### Stored data
--- START ---
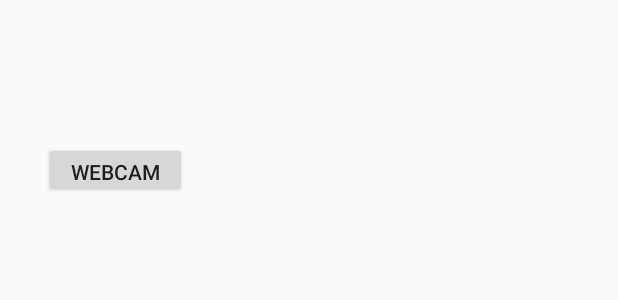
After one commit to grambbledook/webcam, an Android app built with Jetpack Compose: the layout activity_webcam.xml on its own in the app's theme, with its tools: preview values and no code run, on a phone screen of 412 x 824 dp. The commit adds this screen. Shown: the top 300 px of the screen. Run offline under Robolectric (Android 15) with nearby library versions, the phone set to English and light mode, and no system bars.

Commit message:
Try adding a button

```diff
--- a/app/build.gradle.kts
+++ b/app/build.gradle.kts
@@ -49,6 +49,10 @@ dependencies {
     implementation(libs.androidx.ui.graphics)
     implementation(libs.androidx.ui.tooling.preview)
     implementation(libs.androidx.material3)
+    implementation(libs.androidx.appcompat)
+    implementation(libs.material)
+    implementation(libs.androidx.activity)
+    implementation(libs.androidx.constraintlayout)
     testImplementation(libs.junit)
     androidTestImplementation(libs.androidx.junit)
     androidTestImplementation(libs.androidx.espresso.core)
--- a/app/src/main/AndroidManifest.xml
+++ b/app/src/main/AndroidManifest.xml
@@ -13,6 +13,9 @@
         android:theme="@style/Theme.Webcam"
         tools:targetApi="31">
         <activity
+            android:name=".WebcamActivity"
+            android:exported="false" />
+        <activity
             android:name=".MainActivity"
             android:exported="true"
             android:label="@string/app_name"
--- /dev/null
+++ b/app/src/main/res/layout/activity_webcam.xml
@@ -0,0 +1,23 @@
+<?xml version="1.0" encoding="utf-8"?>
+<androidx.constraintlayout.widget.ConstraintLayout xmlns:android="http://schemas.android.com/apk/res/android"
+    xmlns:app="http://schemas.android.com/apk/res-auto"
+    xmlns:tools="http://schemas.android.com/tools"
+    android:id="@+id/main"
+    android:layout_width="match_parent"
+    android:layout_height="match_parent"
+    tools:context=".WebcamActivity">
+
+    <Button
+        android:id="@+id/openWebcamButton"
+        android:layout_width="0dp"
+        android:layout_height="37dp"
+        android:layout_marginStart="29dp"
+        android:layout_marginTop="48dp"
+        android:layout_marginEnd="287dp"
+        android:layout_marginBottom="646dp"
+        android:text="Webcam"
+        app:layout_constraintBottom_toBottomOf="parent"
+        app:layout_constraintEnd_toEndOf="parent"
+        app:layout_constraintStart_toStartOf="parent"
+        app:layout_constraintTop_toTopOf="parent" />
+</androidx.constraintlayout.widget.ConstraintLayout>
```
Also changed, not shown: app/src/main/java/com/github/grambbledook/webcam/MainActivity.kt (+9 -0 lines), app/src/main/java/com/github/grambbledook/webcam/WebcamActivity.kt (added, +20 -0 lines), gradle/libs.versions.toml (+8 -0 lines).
--- END ---
### Task requirements
What is needed is a copy of every line above in which "libs" appears.

### Exercise answer
     implementation(libs.androidx.ui.graphics)
     implementation(libs.androidx.ui.tooling.preview)
     implementation(libs.androidx.material3)
+    implementation(libs.androidx.appcompat)
+    implementation(libs.material)
+    implementation(libs.androidx.activity)
+    implementation(libs.androidx.constraintlayout)
     testImplementation(libs.junit)
     androidTestImplementation(libs.androidx.junit)
     androidTestImplementation(libs.androidx.espresso.core)
Also changed, not shown: app/src/main/java/com/github/grambbledook/webcam/MainActivity.kt (+9 -0 lines), app/src/main/java/com/github/grambbledook/webcam/WebcamActivity.kt (added, +20 -0 lines), gradle/libs.versions.toml (+8 -0 lines).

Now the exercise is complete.